But don't worry, I think Gouda will make it because Stoker’s family is bottle-feeding her and when I left on Sunday she was a little better at walking without falling down.
We’re going back this coming Saturday. Why? I have my reasons.
Reasons to go back to Cache Valley on Saturday: rejuvenating “country” air, Brie (the baby goat born 14 days ago), Gouda, “country” mornings, Stoker’s sisters, sitting in Paul and Ann’s backyard on Sunday afternoons (Stoker’s brother and sister-in-law and we only did that once, but I’m planning on going back for a repeat visit). And last but not least: spring in Cache Valley. It's the best — everything is green and if I really knew, I could say it looks like Ireland or New Zealand at this time of year. Since I don’t know, I can’t stand by that comparison. But it looks like pictures of Ireland or New Zealand that I've seen, and yes, I’m in love with Cache Valley**.
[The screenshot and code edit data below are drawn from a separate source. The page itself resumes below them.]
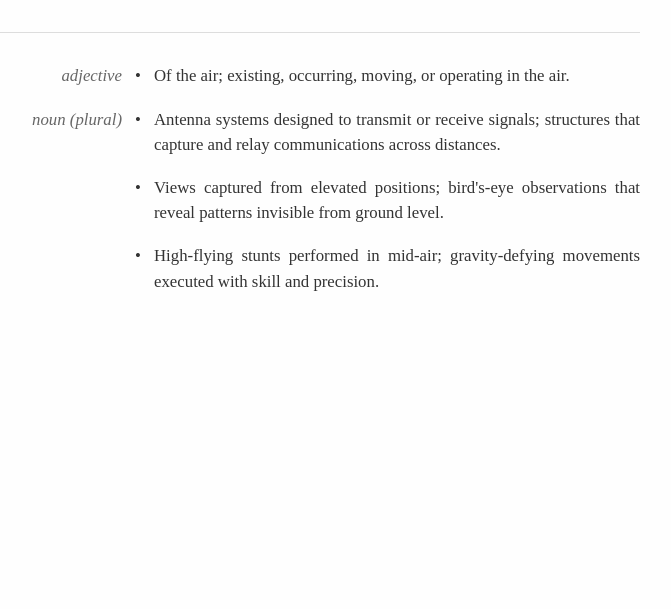
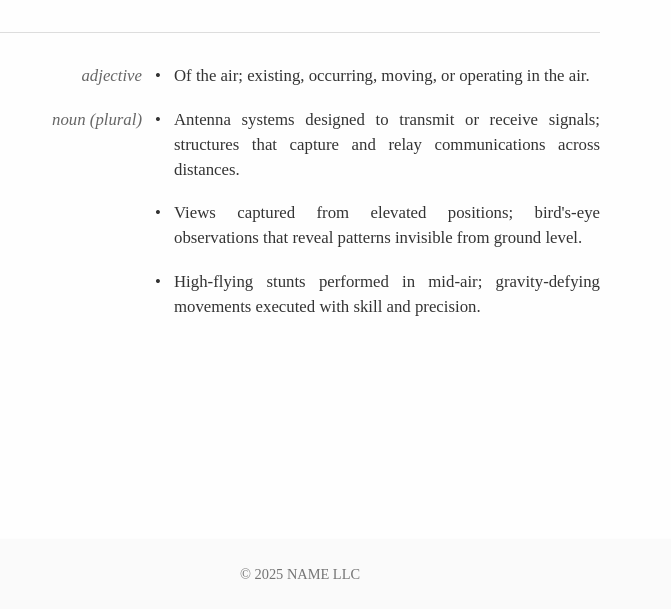
Before and after one commit to aerials-dev/aerials-dev.github.io, a plain HTML site: page index.html in a window 1280 px wide. Shown: the part 191-800 px from the top of the page, without its empty margins (340-1011 px from the left). Drawn offline with Linux system fonts and the light colour scheme.

Commit message:
:label: Add footer with copyright notice
Connecting to our LLC

```diff
--- a/index.html
+++ b/index.html
@@ -5,14 +5,28 @@
     <meta name="viewport" content="width=device-width, initial-scale=1.0">
     <title>Aerials</title>
     <style>
+        html, body {
+            height: 100%;
+            margin: 0;
+            padding: 0;
+        }
+
         body {
             font-family: 'Times New Roman', serif;
             line-height: 1.5;
+            background: #fefefe;
+            color: #333;
+            display: flex;
+            flex-direction: column;
+        }
+
+        .main-content {
+            flex: 1;
             max-width: 680px;
             margin: 0 auto;
-            padding: 70px 40px;
-            background: #fefefe;
-            color: #333;
+            padding: 70px 40px 40px 40px;
+            width: 100%;
+            box-sizing: border-box;
         }
 
         .header {
@@ -69,9 +83,21 @@
             text-align: justify;
             font-size: 1.05em;
         }
+
+        .footer-content {
+            padding: 25px 40px;
+            border-top: 1px solid #fdfdfd;
+            background: #fafafa;
+            text-align: center;
+            color: #666;
+            font-size: 0.9em;
+            line-height: 1.4;
+            opacity: 0.9;
+        }
     </style>
 </head>
 <body>
+    <div class="main-content">
         <div class="header">
             <h1>aerials</h1>
             <div class="pronunciation">/ˈɛːrɪəlz/</div>
@@ -104,5 +130,10 @@
                 <div class="definition-text">High-flying stunts performed in mid-air; gravity-defying movements executed with skill and precision.</div>
             </div>
         </div>
+    </div>
+
+    <div class="footer-content">
+        <div class="copyright">© 2025 NAME LLC</div>
+    </div>
 </body>
 </html>
```
Lines whose indentation alone changed are shown as unchanged.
On Saturday evening we went to the Black and White Days parade, like I mentioned I would. The parade passes right in front of the White house (no really, Stoker’s last name is White). And we sat there in lawn chairs with the evening sun on us, a row of senior citizens on my left and Stoker on my right. Every float tossed candy and you’ll be happy to hear that there WAS salt-water taffy, Sixlets and Tootsie Rolls amongst the cornucopia of candy (I’ve been waiting my entire life to use cornucopia in a sentence). Word to the wise, if you want the old-fashioned parade feeling, with candy and everything, you’ve got to go to small-town parades. City parades don’t throw candy anymore for safety reasons, eliminating any REASON to go to a parade.
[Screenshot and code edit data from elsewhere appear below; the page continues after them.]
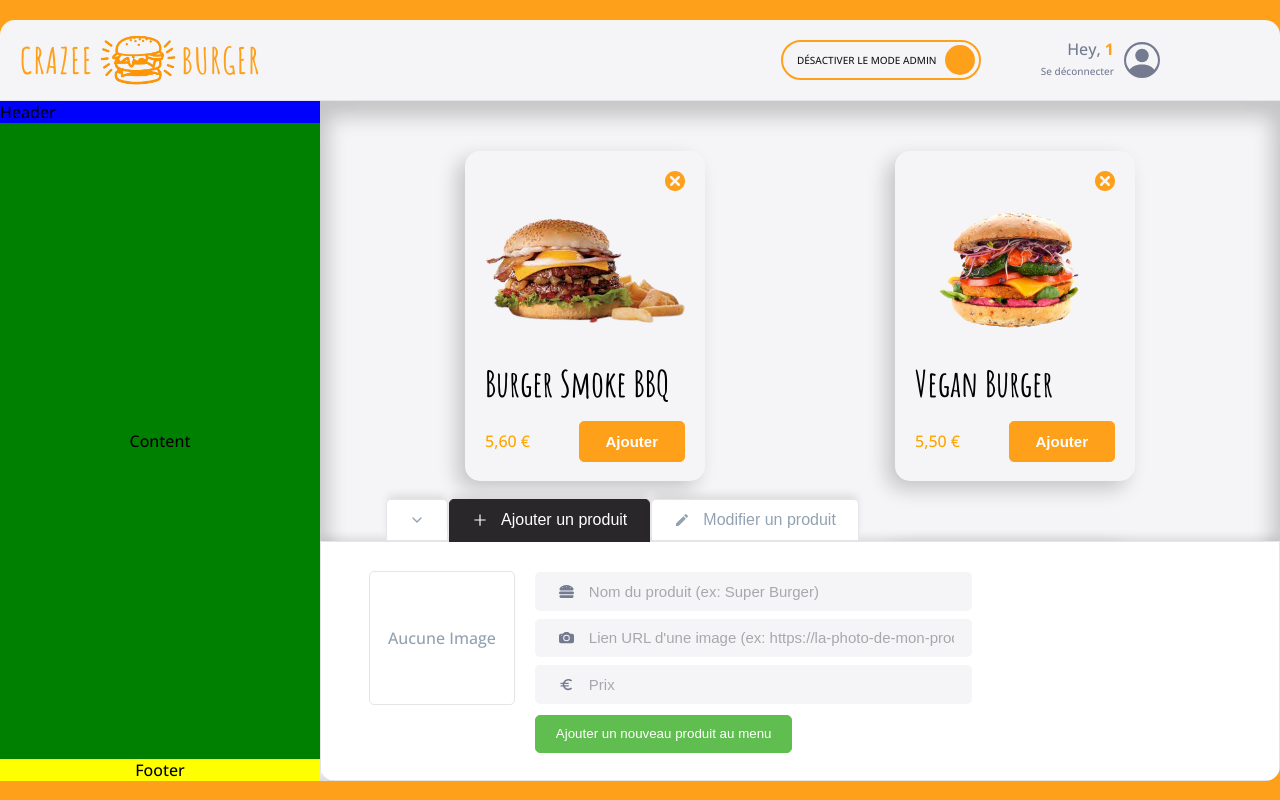
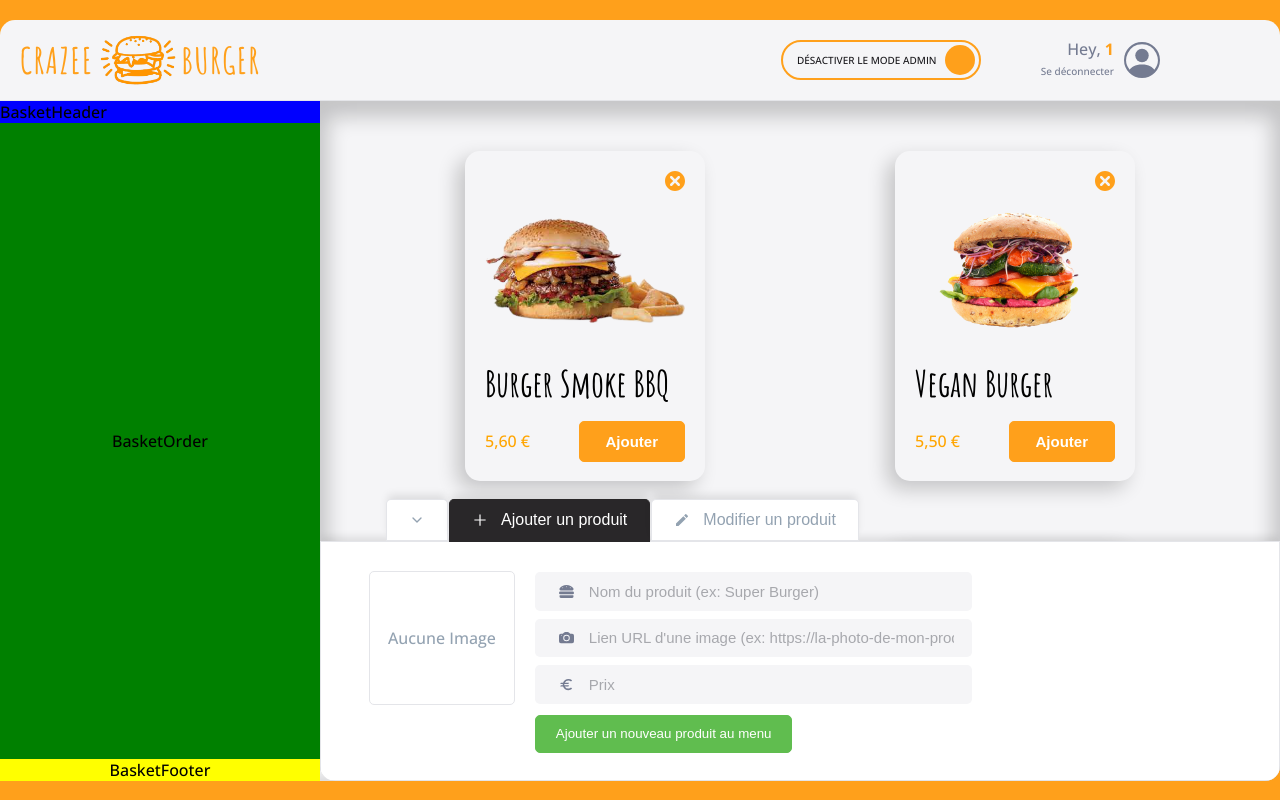
Before and after one commit to QiaoAn05/crazee-burger, a React (Vite) app: page /order/1 in a window 1280 px wide. Built offline with nearby package versions, Linux system fonts and the light colour scheme.

Commit message:
💄F10: BASKET > Create <BasketHeader />, <BasketOrder />, <BasketFooter />

```diff
--- a/src/components/pages/order/main/Basket.jsx
+++ /dev/null
@@ -1,33 +0,0 @@
-import styled from "styled-components";
-
-export default function Basket() {
-  return (
-    <BasketStyled>
-      <div className="header">Header</div>
-      <div className="content">Content</div>
-      <div className="footer">Footer</div>
-    </BasketStyled>
-  );
-}
-
-const BasketStyled = styled.aside`
-  background-color: red;
-  display: flex;
-  flex-direction: column;
-  .header {
-    background-color: blue;
-  }
-  .content {
-    background-color: green;
-    flex-grow: 1;
-    display: flex;
-    justify-content: center;
-    align-items: center;
-  }
-  .footer {
-    background-color: yellow;
-    display: flex;
-    justify-content: center;
-    align-items: center;
-  }
-`;
--- a/src/components/pages/order/main/Main.jsx
+++ b/src/components/pages/order/main/Main.jsx
@@ -1,6 +1,6 @@
 import styled from "styled-components";
 import { theme } from "../../../../theme";
-import Basket from "./Basket";
+import Basket from "./basket/Basket";
 import Menu from "./menu/Menu";
 import Admin from "./admin/Admin";
 import { useContext } from "react";
--- /dev/null
+++ b/src/components/pages/order/main/basket/Basket.jsx
@@ -0,0 +1,20 @@
+import styled from "styled-components";
+import BasketHeader from "./BasketHeader";
+import BasketFooter from "./BasketFooter";
+import BasketOrder from "./BasketOrder";
+
+export default function Basket() {
+  return (
+    <BasketStyled>
+      <BasketHeader />
+      <BasketOrder />
+      <BasketFooter />
+    </BasketStyled>
+  );
+}
+
+const BasketStyled = styled.aside`
+  background-color: red;
+  display: flex;
+  flex-direction: column;
+`;
--- /dev/null
+++ b/src/components/pages/order/main/basket/BasketFooter.jsx
@@ -0,0 +1,13 @@
+import React from "react";
+import styled from "styled-components";
+
+export default function BasketFooter() {
+  return <BasketFooterStyled>BasketFooter</BasketFooterStyled>;
+}
+
+const BasketFooterStyled = styled.div`
+  background-color: yellow;
+  display: flex;
+  justify-content: center;
+  align-items: center;
+`;
--- /dev/null
+++ b/src/components/pages/order/main/basket/BasketHeader.jsx
@@ -0,0 +1,10 @@
+import React from "react";
+import styled from "styled-components";
+
+export default function BasketHeader() {
+  return <BasketHeaderStyled>BasketHeader</BasketHeaderStyled>;
+}
+
+const BasketHeaderStyled = styled.div`
+  background-color: blue;
+`;
--- /dev/null
+++ b/src/components/pages/order/main/basket/BasketOrder.jsx
@@ -0,0 +1,14 @@
+import React from "react";
+import styled from "styled-components";
+
+export default function BasketOrder() {
+  return <BasketOrderStyled>BasketOrder</BasketOrderStyled>;
+}
+
+const BasketOrderStyled = styled.div`
+  background-color: green;
+  flex-grow: 1;
+  display: flex;
+  justify-content: center;
+  align-items: center;
+`;
```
Later that evening Anarie and her friend, Aram (both are studying performance piano at the university), played a few songs together on the pianos. And then, instead of feeling like I was in the country, I felt like I was in Carnegie Hall. Exaggeration? No. I’m not an aficionado by any means, but it was awesome. Aram played something called the Sabre Dance. Five stars.
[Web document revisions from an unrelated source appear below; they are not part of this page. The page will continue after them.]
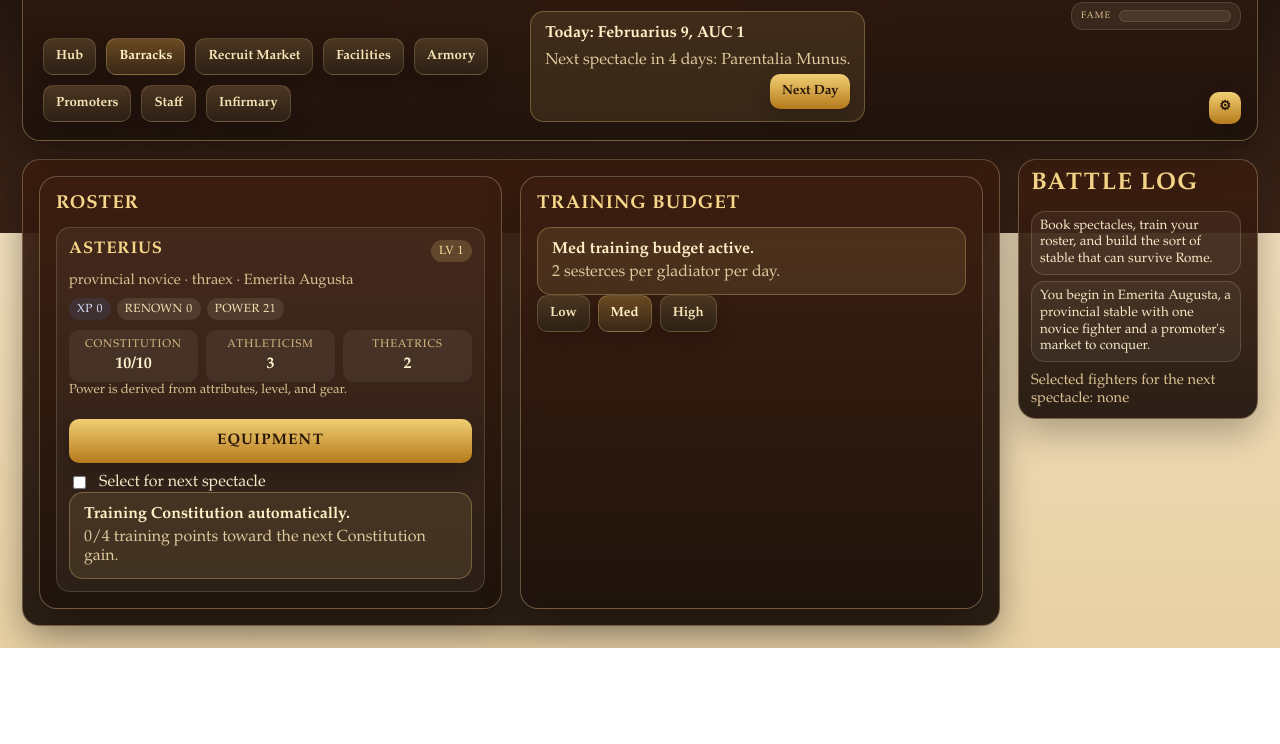
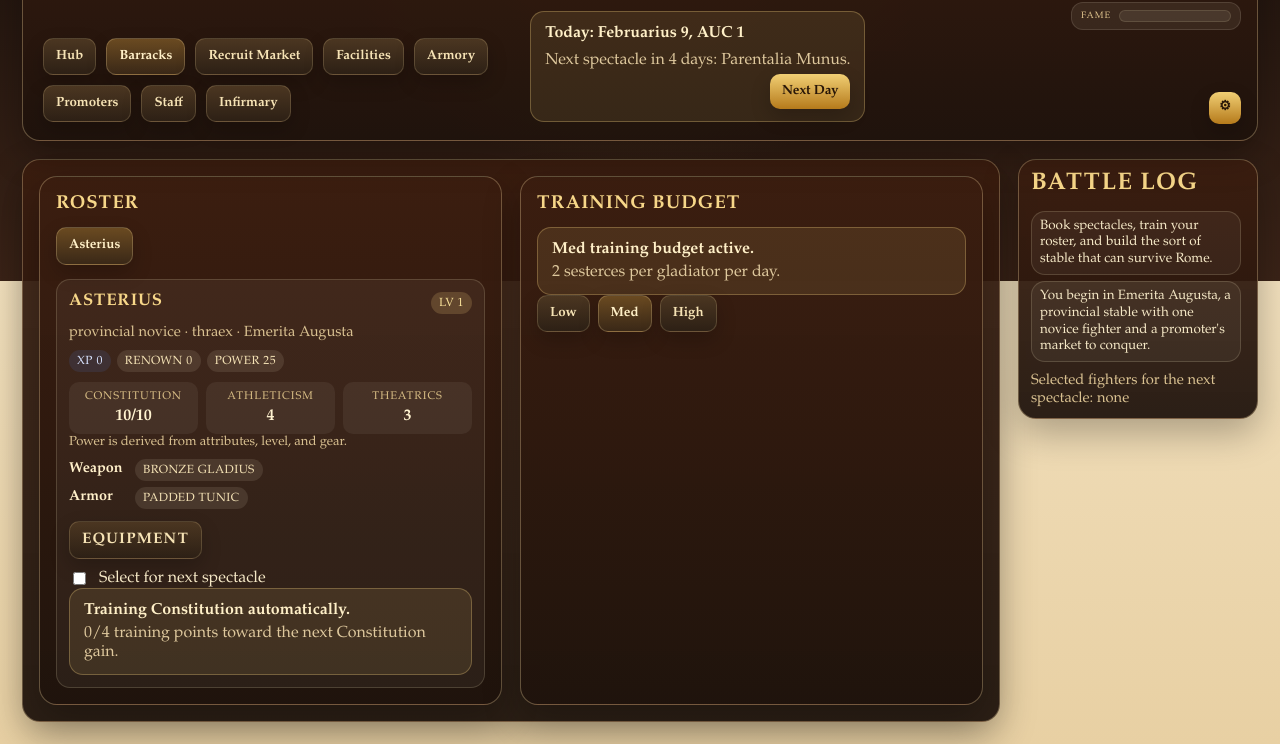
Before and after one commit to lostonpurpose/road-to-rome, a website built with Vite: page index.html in a window 1280 px wide. Both pictures are taken after a click on the button "Open Barracks". Shown: the part 181-925 px from the top of the page. Before the commit the page ends 829 px from the top, so only its background shows below. Built offline with nearby package versions, Linux system fonts and the light colour scheme.

Commit message:
more legibility adjustments

```diff
--- a/game-data.js
+++ b/game-data.js
@@ -512,7 +512,8 @@
 
 function buildStartRoster() {
     return [
-        makeFighter({
+        {
+            ...makeFighter({
             name: "Asterius",
             style: "thraex",
             title: "provincial novice",
@@ -524,7 +525,12 @@
             defense: 2,
             origin: "Emerita Augusta",
             cost: 0
-        })
+            }),
+            gear: {
+                weapon: makeItem("weapon", "Bronze gladius", { strength: 1, defense: 0, hp: 0, fame: 0 }, 22, 1),
+                armor: makeItem("armor", "Padded tunic", { strength: 0, defense: 1, hp: 0, fame: 0 }, 18, 1)
+            }
+        }
     ];
 }
 
--- a/game.js
+++ b/game.js
@@ -82,6 +82,7 @@
     staff: [],
     staffAssignments: [],
     activeView: "hub",
+    selectedFighterId: null,
     facilities: {
         barracks: 1,
         trainingYard: 0,
@@ -146,6 +147,12 @@
 
     state.activeView = view;
 
+}
+
+function selectFighter(fighterId) {
+    if (state.roster.some((fighter) => fighter.id === fighterId && fighter.alive)) {
+        state.selectedFighterId = fighterId;
+    }
 }
 
 function setLanistaName(name) {
@@ -944,6 +951,7 @@
     hireRecruit,
     hireStaff,
     assignStaff,
+    selectFighter,
     buyItem,
     openArmoryShop,
     closeArmoryShop,
--- a/main.js
+++ b/main.js
@@ -31,7 +31,8 @@
     upgradeFacility
     , specializeFighter,
     hireStaff,
-    assignStaff
+    assignStaff,
+    selectFighter
 } from "./game.js";
 
 import { render } from "./ui.js";
@@ -63,6 +64,9 @@
         render();
     } else if (action === "assign-staff") {
         assignStaff(button.dataset.staffId, button.dataset.task, button.dataset.fighterId || null);
+        render();
+    } else if (action === "select-fighter") {
+        selectFighter(id);
         render();
     } else if (action === "travel") {
         travelToNextCity();
--- a/style.css
+++ b/style.css
@@ -327,8 +327,7 @@
 }
 
 .equipment-button {
-    width: 100%;
-    min-height: 44px;
+    min-height: 36px;
     margin-top: 12px;
     font-size: 0.95rem;
     letter-spacing: 0.08em;
@@ -337,6 +336,17 @@
 
 .fighter-summary-badges {
     margin-top: 10px;
+}
+
+.roster-selector {
+    display: flex;
+    flex-wrap: wrap;
+    gap: 8px;
+    margin-bottom: 14px;
+}
+
+.roster-selector-button {
+    min-height: 38px;
 }
 
 .fighter-path-panel {
@@ -993,8 +1003,7 @@
 
 .gear-line {
     margin-top: 8px;
-    display: flex;
-    flex-wrap: wrap;
+    display: grid;
     gap: 6px;
 }
 
@@ -1002,6 +1011,16 @@
 .log-item {
     font-size: 0.9rem;
     color: #f5e8c6;
+}
+
+.gear-item {
+    display: flex;
+    align-items: center;
+    gap: 8px;
+}
+
+.gear-item strong {
+    min-width: 58px;
 }
 
 .gear-item strong,
--- a/ui.js
+++ b/ui.js
@@ -45,15 +45,19 @@
 
 function gearTags(fighter) {
     const tags = [];
-    const slots = ["weapon", "armor", "trinket"];
+    const slots = [
+        ["weapon", "Weapon"],
+        ["armor", "Armor"],
+        ["trinket", "Trinket"]
+    ];
 
-    slots.forEach((slot) => {
+    slots.forEach(([slot, label]) => {
         const item = fighter.gear?.[slot];
         if (item) {
-            tags.push(`<span class="badge">${item.name}</span>`);
+            tags.push(`<span class="gear-item"><strong>${label}</strong><span class="badge">${item.name}</span></span>`);
         }
     });
-    return tags.join("");
+    return tags.length ? tags.join("") : `<span class="muted small">No equipment assigned.</span>`;
 }
 
 function trainingBudgetMarkup() {
@@ -133,7 +137,7 @@
             <div class="gear-line">
                 ${gearTags(fighter)}
             </div>
-            <button class="equipment-button" data-action="armory-shop-open" data-fighter-id="${fighter.id}">Equipment</button>
+            <button class="secondary equipment-button" data-action="armory-shop-open" data-fighter-id="${fighter.id}">Equipment</button>
             <label class="checkbox-line spectacle-select-line">
                 <input type="checkbox" class="spectacle-fighter-select" data-fighter-id="${fighter.id}" ${selectedForSpectacle ? "checked" : ""} ${assignedToPendingSpectacle || awayOnAssignment ? "disabled" : ""}>
                 ${assignedToPendingSpectacle ? "Assigned to booked spectacle" : awayOnAssignment ? fighter.assignmentLabel : "Select for next spectacle"}
@@ -572,13 +576,18 @@
             </div>
         `;
     } else if (state.activeView === "barracks") {
+        const rosteredFighters = state.roster.filter((fighter) => fighter.alive);
+        const selectedFighter = rosteredFighters.find((fighter) => fighter.id === state.selectedFighterId) || rosteredFighters[0];
         screenMarkup = `
             <div class="screen-grid two-up">
                 <section class="panel">
                     <div class="panel-section">
                         <h3>Roster</h3>
+                        <div class="roster-selector" role="tablist" aria-label="Gladiator roster">
+                            ${rosteredFighters.map((fighter) => `<button class="secondary roster-selector-button ${selectedFighter?.id === fighter.id ? "active" : ""}" data-action="select-fighter" data-id="${fighter.id}" role="tab" aria-selected="${selectedFighter?.id === fighter.id}">${fighter.name}</button>`).join("")}
+                        </div>
                         <div class="roster-list">
-                            ${state.roster.map(fighterCard).join("")}
+                            ${selectedFighter ? fighterCard(selectedFighter) : '<p class="muted">No active gladiators.</p>'}
                         </div>
                     </div>
                 </section>
```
That about sums it up. Yesterday Stoker and I got our marriage license and then I went to the dentist because I’m getting a crown in a few weeks. That sucked, my mouth is swollen. I think I’m allergic to the gloves the dentist wears. Stupid gloves, I look like Krusty the Clown (or is it Klown?). Great. That will be great for the wedding pictures.
*Sorry to disappoint, no Feta.
**N.B. Cache Valley has its share of crap. Like crap as in horrible downtown Logan traffic, which you don’t expect because it’s considered a small town. But the growth of the valley is random and unchecked and the city-planners aren’t city planners at all. Apparently. Because the sprawl is insane. The only main thoroughfare is through the center of Logan on Main Street. The only time it’s not congested is in the middle of the night. Otherwise getting from, say 1400 North to 700 South is an infuriating journey. That’s my biggest complaint about C.V.